Lynne Sharon Schwartz begins "Not Now, Voyager" with a telling recollection: She is in Orkos, on the Greek island of Naxos, when she awakens "to a darkness so thick I could breathe it in."
There is no electricity, no light anywhere, nothing but the disassociating black. Schwartz knows where she is, yet even so she wonders: "Maybe time had stopped and I was in the afterlife, or some place in between, a dark place, oddly enough with the same layout and furniture of my final room."
Eventually she finds her way to a small balcony, from which she can see the moon. Even this does not completely calm her, and as she returns to bed, she vows, "If I outlive this darkness I'll never leave home again."
"Not Now, Voyager" is all about the implications of such a moment; it's a travel memoir by someone who would prefer to stay at home. Or not a memoir exactly but a meditation, a series of riffs on the nature of coming and going, on what that offers and what it takes away.
For Schwartz, travel is, at best, a source of "fretful ambivalence," fraught with uncertainty and obligation, a task she performs grimly, "the way you do with jobs you dislike and what to get over with." This, of course, does not keep her from visiting more places, and in that apparent contradiction, the tension of this exquisite little book is forged.
Schwartz is, after all, a collector -- a gatherer of memory, experience, narrative.
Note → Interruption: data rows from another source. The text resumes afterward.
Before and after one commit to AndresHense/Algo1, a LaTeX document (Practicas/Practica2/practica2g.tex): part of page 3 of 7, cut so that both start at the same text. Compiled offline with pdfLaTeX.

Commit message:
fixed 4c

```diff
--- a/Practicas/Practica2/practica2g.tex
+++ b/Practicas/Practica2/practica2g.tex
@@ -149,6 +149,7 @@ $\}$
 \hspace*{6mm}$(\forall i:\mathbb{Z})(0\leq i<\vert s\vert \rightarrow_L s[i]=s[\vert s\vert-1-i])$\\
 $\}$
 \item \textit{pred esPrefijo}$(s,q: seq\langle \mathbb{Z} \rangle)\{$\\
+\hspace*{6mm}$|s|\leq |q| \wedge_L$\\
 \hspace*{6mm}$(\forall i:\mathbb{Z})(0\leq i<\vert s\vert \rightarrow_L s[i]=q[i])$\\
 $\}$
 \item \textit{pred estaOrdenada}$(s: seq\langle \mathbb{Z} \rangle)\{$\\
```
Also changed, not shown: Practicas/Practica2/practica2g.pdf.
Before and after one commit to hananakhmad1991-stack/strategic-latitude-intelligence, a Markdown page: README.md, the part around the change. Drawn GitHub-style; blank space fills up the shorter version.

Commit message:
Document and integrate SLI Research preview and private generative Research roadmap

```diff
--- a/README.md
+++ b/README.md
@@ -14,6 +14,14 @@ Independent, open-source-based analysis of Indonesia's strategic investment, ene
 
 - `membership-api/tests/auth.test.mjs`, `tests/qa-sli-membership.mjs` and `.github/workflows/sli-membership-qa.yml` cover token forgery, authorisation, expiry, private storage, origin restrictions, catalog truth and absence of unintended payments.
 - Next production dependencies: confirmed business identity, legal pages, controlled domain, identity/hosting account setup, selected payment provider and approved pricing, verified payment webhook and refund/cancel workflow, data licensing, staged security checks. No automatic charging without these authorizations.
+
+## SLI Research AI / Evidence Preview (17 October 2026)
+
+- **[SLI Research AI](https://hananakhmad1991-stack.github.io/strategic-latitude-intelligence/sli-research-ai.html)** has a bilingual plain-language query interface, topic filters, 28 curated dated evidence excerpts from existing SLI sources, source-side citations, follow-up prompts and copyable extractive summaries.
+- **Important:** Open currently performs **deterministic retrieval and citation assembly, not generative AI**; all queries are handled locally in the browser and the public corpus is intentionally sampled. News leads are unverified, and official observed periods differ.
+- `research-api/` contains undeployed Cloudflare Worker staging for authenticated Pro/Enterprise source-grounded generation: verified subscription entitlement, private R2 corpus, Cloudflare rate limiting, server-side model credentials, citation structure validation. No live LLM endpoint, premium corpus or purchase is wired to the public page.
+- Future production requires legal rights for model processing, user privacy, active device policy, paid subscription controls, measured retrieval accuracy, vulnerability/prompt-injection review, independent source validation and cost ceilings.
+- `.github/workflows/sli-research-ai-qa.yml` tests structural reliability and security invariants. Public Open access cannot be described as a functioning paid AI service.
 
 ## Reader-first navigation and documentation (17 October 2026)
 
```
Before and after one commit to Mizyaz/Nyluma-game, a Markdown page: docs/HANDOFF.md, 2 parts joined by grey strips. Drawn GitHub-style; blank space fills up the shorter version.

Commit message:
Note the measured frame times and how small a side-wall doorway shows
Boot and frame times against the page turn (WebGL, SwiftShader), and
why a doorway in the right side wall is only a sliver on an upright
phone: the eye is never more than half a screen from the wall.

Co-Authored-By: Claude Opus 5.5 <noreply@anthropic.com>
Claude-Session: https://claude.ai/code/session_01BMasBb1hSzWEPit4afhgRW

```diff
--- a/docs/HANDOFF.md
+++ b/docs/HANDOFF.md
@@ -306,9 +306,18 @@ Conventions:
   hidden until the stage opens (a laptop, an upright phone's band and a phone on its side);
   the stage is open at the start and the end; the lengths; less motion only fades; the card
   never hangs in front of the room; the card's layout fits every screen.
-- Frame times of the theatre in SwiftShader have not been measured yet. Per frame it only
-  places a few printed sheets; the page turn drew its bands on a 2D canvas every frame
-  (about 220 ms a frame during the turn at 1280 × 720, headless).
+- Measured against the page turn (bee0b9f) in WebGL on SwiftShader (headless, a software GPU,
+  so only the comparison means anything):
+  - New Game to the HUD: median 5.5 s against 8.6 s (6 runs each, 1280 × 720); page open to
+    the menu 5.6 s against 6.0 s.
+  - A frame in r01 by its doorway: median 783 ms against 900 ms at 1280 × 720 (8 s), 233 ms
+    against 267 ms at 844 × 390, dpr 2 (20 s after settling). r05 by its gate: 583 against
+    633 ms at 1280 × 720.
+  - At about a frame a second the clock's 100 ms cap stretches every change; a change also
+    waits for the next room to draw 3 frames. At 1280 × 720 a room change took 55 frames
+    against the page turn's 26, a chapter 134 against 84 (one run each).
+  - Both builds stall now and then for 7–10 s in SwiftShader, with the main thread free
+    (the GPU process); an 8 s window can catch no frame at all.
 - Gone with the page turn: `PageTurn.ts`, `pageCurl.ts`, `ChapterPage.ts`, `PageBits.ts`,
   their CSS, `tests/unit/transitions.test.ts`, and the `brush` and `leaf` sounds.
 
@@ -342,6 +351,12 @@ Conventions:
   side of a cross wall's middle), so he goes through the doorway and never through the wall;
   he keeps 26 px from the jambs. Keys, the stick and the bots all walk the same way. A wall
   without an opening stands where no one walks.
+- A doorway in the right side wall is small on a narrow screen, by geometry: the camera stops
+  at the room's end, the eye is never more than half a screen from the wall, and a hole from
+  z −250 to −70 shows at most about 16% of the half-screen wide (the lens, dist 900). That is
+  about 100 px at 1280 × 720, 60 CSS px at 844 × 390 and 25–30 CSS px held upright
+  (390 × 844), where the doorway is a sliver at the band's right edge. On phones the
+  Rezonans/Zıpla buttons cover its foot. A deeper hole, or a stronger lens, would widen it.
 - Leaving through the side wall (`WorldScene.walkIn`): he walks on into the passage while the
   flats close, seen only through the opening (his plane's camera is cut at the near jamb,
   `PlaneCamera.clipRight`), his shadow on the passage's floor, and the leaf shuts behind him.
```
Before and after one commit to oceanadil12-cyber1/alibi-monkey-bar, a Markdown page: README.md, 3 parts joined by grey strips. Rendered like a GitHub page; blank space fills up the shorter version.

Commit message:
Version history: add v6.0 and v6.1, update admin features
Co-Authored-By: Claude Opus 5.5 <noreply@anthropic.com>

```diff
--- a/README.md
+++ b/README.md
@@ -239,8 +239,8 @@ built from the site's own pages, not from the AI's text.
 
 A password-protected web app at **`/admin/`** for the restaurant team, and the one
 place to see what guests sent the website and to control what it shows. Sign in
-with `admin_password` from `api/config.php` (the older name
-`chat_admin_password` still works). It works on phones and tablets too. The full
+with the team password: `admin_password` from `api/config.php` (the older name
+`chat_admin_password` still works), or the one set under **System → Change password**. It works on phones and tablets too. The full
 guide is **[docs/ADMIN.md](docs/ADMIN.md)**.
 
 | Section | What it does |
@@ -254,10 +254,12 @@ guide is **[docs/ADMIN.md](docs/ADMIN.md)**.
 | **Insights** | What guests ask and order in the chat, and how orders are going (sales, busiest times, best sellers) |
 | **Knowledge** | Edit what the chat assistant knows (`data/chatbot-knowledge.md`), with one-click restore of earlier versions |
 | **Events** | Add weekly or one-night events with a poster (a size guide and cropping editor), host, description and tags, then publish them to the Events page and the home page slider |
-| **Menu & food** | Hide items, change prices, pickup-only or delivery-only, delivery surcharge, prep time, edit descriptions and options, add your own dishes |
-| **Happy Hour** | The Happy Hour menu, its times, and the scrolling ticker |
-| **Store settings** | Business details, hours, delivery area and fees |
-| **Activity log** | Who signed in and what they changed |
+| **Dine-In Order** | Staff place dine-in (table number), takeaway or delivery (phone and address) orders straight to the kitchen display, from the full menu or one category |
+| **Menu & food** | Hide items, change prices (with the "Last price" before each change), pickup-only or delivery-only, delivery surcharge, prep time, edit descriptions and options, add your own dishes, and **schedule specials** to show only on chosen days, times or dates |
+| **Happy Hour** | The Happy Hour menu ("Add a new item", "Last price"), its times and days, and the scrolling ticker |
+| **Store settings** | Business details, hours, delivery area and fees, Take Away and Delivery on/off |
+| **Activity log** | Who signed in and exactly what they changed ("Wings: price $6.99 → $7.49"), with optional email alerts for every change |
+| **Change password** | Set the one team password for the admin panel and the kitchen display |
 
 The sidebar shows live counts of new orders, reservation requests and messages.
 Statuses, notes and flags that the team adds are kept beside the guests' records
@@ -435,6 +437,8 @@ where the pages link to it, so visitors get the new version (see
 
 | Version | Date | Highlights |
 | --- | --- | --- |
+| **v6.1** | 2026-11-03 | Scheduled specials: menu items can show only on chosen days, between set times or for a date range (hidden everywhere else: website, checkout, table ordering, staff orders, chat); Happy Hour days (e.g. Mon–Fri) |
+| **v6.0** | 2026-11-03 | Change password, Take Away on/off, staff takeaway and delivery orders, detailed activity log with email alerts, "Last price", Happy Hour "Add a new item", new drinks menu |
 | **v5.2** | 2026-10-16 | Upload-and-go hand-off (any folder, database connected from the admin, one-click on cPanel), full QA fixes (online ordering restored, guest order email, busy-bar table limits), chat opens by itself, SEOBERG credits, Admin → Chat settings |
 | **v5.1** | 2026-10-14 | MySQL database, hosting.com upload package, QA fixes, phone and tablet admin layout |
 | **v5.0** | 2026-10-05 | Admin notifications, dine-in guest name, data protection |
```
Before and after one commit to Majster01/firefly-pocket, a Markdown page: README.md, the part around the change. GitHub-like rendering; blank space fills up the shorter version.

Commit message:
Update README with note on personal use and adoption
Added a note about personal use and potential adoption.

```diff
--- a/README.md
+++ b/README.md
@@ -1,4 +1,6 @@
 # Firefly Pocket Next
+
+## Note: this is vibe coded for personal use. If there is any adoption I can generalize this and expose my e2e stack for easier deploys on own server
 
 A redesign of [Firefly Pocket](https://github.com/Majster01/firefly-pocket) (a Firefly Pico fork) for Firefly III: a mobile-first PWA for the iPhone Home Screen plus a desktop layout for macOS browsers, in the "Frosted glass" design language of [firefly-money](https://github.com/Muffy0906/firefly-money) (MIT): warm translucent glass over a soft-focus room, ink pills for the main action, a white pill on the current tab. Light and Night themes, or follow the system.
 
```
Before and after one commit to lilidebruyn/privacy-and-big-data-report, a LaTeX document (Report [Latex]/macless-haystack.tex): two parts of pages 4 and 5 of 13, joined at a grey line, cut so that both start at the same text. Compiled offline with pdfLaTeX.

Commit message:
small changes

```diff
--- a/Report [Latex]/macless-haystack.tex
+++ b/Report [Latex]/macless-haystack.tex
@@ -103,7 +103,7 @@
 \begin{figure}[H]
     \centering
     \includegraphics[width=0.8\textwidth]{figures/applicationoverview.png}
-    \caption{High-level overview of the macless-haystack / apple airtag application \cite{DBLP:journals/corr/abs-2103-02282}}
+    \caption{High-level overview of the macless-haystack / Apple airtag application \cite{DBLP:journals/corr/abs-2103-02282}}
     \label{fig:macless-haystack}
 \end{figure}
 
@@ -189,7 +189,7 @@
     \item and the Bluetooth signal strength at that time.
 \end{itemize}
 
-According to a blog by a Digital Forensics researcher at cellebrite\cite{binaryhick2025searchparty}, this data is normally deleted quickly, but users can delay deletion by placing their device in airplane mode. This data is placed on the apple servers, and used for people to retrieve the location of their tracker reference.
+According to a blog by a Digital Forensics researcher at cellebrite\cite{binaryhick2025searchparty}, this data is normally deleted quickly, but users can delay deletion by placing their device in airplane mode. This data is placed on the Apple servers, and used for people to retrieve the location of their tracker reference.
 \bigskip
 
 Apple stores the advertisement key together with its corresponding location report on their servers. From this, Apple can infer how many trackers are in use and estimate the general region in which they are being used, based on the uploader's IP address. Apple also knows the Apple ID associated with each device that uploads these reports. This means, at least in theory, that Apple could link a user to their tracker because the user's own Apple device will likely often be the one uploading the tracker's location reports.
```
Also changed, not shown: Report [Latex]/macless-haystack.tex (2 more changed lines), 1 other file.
In her 1996 memoir, "Ruined by Reading," she lays out her perspective: "A poet friend of mine, after heart surgery, was advised by a nurse to take up meditation to reduce stress. 'You must empty your mind,' she said. 'I've spent my life filling it,' he replied. 'How can you expect me to empty it?' "
This too is one of the tensions in her writing, between her sense that knowledge can redeem us and her understanding that such redemption will not save us in the end. "We all design our own modes of distraction from the knowledge of mortality," she writes, "or our modes of confrontation." Travel is one such mode.
And yet, Schwartz admits, even the most distracting trip "can rarely be that hoped-for escape, since we haul our histories with us like carry-on baggage wherever we go. The only place we can travel without the burden of the circumstances we seek to flee is the afterlife, and no enthusiastic or reliable reports have yet come from there."
As a result, "Not Now, Voyager" is less a book about escape than about being present; it contains a bit of everything. Schwartz invokes Camus and the Tao te Ching, Marco Polo and Jacques Lacan; she recalls her childhood summer sojourns in the Catskills and her husband's Fulbright year in Rome.
The idea is to deconstruct our concept of travel, but what really gets deconstructed are the textures of the self.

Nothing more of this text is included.